== Problem details ==
Each line of the material below with the word "Also" is to be reported.
----
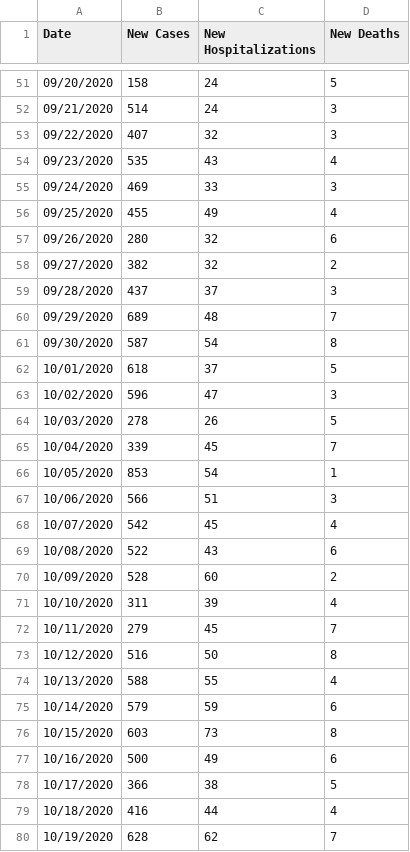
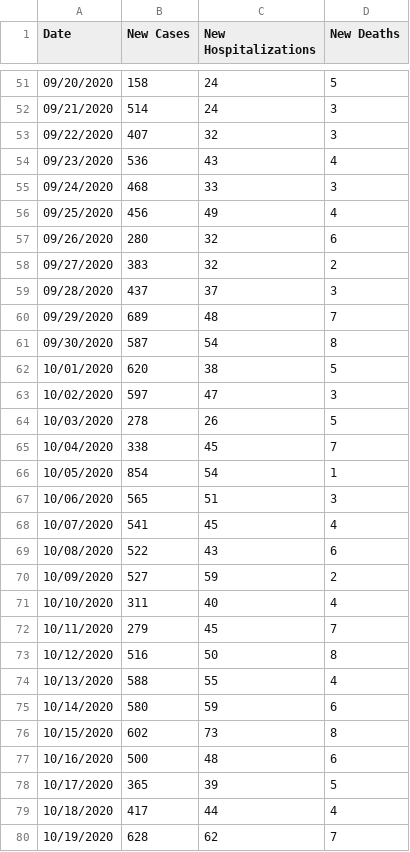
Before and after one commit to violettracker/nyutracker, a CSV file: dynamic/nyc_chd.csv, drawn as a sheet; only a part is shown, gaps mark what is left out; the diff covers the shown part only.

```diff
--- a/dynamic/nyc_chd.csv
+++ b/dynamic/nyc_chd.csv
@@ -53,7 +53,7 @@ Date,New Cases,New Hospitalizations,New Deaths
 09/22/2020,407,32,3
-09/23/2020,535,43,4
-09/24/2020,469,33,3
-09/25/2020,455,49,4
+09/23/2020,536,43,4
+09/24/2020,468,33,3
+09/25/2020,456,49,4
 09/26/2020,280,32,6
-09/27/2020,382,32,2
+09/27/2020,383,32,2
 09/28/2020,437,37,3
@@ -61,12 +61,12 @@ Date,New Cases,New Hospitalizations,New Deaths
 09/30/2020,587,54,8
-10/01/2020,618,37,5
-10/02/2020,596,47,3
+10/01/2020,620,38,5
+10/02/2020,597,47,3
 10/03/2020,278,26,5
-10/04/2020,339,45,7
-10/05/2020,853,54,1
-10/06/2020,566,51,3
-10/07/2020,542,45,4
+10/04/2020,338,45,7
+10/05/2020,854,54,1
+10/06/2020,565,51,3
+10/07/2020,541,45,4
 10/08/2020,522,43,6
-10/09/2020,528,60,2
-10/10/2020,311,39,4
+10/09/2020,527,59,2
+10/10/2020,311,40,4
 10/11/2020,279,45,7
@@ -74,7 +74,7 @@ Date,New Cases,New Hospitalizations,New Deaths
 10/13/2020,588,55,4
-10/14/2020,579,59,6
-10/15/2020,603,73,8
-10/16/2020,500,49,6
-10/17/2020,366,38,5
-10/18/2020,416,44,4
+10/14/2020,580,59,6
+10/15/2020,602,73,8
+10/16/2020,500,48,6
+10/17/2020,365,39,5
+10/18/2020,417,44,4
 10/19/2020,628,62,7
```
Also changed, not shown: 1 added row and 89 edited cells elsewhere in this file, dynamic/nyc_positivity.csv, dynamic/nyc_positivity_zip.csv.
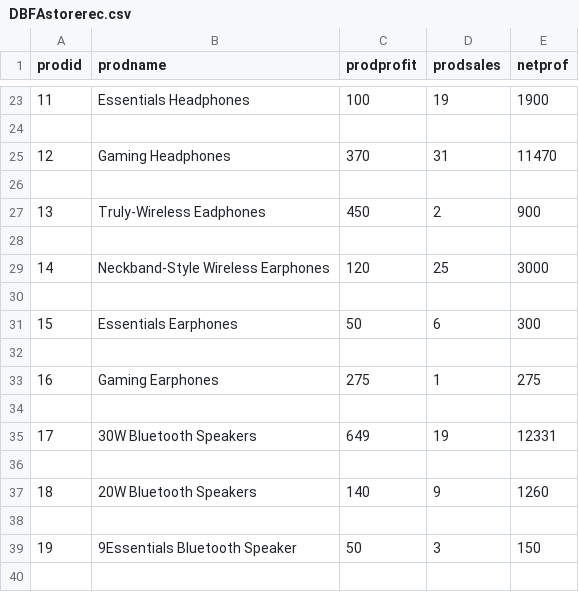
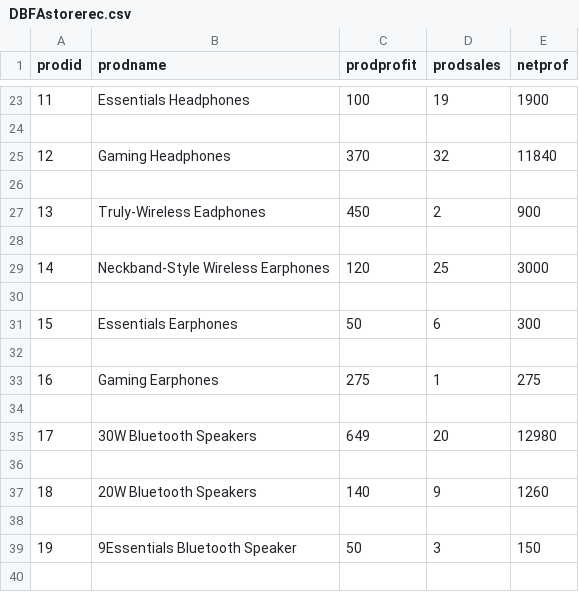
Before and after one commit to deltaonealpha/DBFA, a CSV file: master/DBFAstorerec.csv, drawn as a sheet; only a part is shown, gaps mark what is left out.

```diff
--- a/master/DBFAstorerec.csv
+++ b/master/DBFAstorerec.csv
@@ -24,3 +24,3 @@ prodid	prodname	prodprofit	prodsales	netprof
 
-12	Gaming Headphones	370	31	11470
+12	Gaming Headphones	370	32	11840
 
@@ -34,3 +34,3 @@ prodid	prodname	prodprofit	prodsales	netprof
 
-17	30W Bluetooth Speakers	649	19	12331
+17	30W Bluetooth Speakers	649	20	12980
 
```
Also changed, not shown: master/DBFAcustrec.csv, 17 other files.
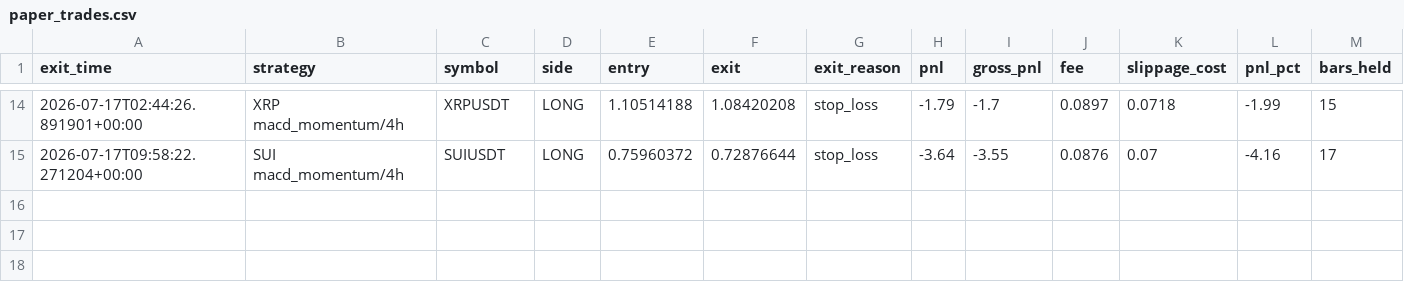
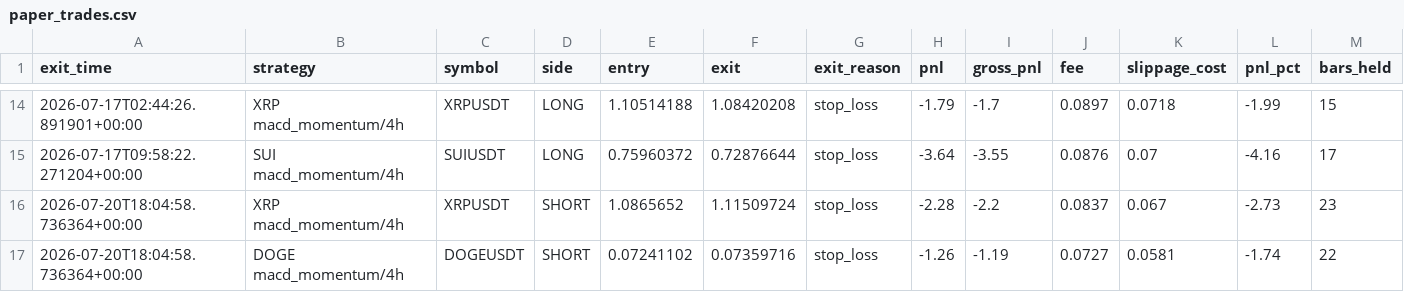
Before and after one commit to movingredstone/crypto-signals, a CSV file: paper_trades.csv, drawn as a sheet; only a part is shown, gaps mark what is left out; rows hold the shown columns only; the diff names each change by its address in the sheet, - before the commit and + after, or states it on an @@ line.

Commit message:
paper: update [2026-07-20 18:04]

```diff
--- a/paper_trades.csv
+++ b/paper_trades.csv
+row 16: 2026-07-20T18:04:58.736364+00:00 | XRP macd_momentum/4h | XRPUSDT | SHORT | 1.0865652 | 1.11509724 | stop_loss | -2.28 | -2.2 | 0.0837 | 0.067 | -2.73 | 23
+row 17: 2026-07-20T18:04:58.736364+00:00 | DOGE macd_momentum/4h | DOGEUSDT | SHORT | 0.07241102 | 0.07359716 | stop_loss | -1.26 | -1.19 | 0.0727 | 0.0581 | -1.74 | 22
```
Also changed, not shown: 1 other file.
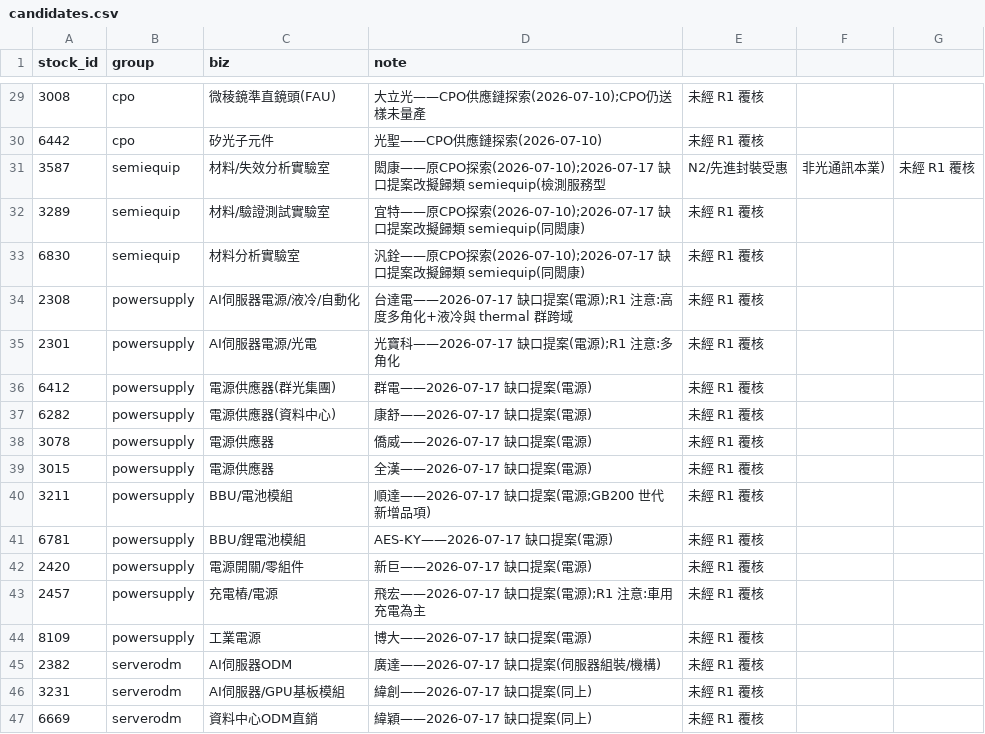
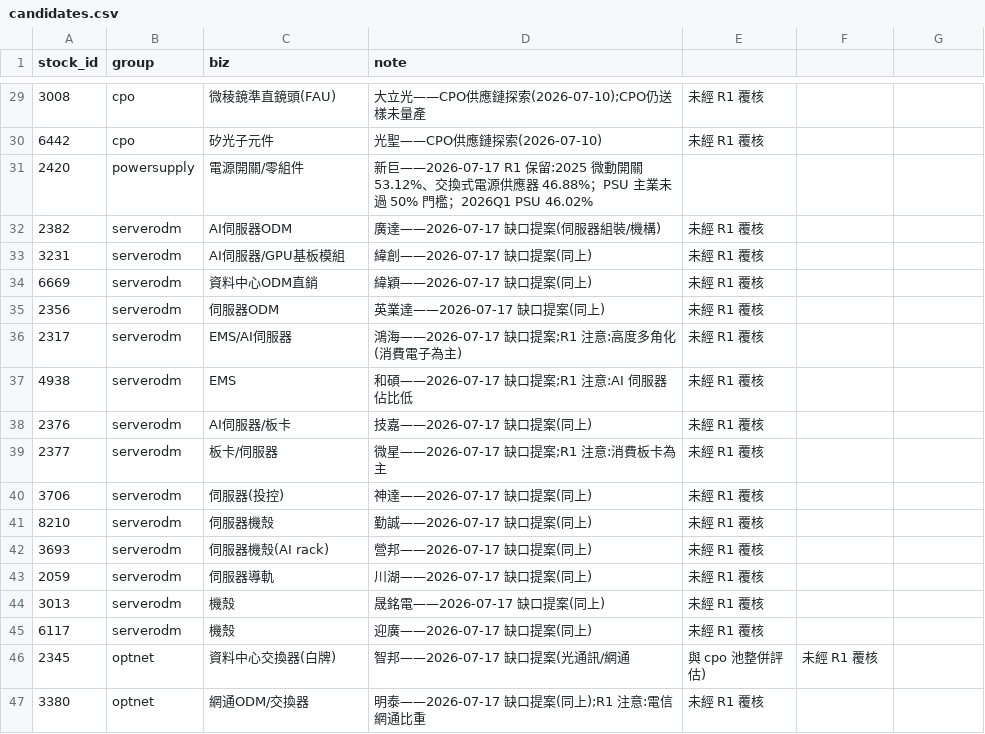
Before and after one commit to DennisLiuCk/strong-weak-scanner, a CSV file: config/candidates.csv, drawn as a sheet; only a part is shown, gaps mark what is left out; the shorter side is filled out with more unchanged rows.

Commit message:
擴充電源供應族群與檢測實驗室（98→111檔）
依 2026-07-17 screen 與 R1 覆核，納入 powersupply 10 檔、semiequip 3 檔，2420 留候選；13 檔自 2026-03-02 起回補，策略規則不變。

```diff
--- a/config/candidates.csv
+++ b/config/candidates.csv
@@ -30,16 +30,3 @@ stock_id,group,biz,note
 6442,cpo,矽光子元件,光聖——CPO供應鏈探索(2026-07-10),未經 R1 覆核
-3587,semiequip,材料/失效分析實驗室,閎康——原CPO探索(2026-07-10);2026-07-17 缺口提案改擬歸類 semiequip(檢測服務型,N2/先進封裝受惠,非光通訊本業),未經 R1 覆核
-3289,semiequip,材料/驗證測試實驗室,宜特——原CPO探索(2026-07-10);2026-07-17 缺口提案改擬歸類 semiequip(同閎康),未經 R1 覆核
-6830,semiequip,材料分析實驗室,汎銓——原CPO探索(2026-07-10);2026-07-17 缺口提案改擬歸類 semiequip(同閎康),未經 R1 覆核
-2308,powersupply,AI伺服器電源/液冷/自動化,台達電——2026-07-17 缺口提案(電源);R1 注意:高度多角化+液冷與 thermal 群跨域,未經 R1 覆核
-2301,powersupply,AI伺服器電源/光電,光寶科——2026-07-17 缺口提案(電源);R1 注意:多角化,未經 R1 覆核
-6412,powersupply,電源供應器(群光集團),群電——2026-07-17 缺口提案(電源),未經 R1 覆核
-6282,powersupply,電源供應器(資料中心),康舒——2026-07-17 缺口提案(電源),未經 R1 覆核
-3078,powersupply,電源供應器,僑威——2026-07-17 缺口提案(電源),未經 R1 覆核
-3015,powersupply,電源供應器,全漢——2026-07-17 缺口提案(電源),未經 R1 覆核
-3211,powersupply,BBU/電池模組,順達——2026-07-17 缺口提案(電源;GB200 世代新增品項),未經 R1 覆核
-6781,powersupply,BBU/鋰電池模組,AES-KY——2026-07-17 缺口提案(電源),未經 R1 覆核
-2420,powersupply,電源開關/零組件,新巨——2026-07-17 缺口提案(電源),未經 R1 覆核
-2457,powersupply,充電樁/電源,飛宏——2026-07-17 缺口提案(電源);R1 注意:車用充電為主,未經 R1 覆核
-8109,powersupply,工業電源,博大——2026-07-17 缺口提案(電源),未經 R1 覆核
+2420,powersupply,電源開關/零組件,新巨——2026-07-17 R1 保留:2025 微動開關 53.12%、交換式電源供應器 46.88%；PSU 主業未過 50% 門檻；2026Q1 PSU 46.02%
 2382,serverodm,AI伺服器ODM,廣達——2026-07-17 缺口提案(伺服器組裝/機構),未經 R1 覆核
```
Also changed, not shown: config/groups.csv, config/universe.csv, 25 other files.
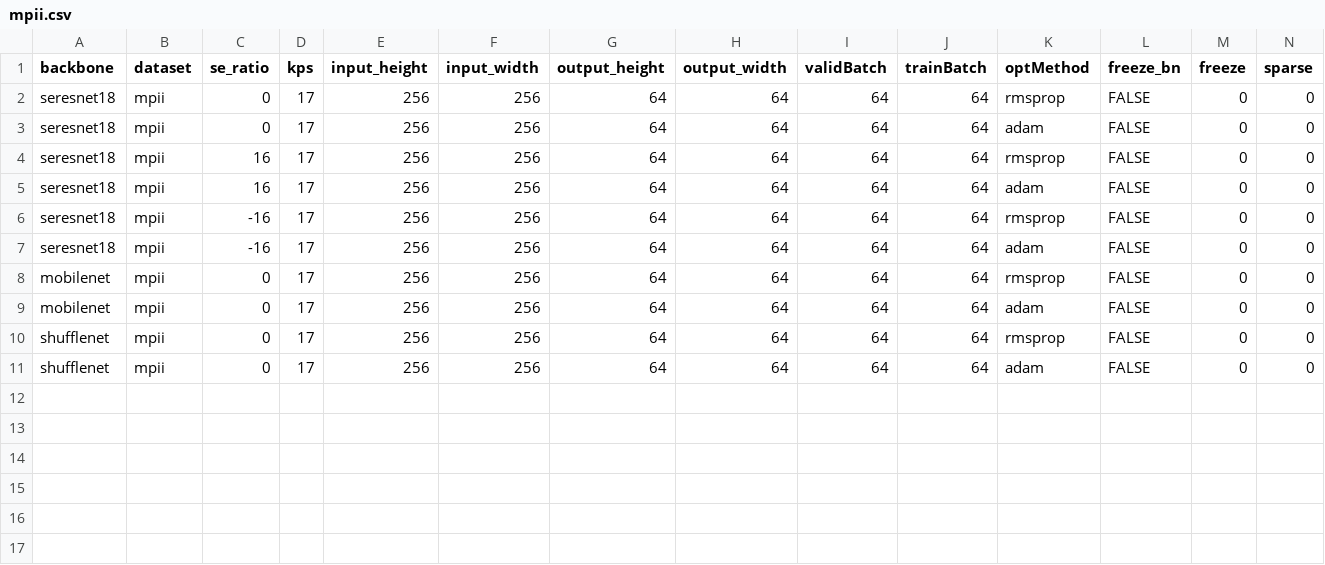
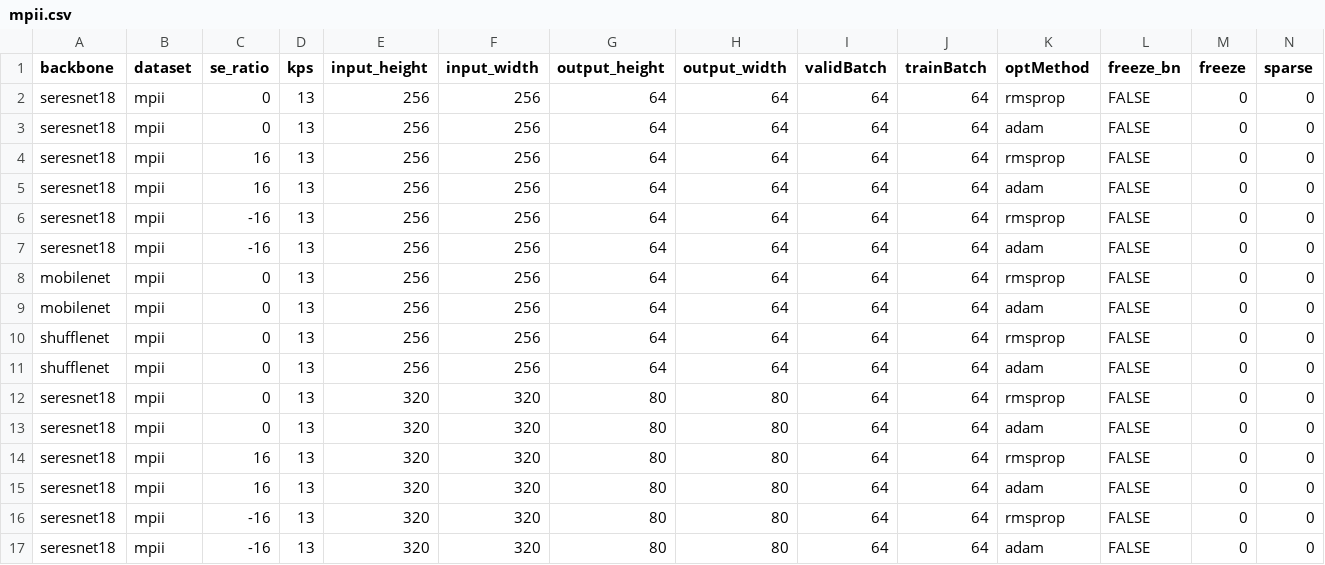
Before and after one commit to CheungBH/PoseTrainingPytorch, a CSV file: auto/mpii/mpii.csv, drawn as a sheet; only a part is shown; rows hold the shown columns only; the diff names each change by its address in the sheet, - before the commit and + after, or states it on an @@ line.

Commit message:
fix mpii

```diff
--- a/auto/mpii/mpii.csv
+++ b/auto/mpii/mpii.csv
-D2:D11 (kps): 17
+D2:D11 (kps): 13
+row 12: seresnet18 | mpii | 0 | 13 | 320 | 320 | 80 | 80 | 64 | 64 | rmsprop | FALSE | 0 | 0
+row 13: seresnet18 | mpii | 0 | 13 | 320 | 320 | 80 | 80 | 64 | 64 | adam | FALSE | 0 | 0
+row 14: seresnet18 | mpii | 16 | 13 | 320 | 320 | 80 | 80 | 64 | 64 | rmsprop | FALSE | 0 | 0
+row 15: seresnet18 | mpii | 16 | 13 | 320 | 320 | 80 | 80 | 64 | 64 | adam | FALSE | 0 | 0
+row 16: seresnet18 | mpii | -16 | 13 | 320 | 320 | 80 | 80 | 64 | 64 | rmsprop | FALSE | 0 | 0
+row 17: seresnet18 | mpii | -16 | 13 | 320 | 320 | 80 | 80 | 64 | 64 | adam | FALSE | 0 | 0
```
----
== Exercise result ==
Also changed, not shown: 1 added row and 89 edited cells elsewhere in this file, dynamic/nyc_positivity.csv, dynamic/nyc_positivity_zip.csv.
Also changed, not shown: master/DBFAcustrec.csv, 17 other files.
Also changed, not shown: 1 other file.
Also changed, not shown: config/groups.csv, config/universe.csv, 25 other files.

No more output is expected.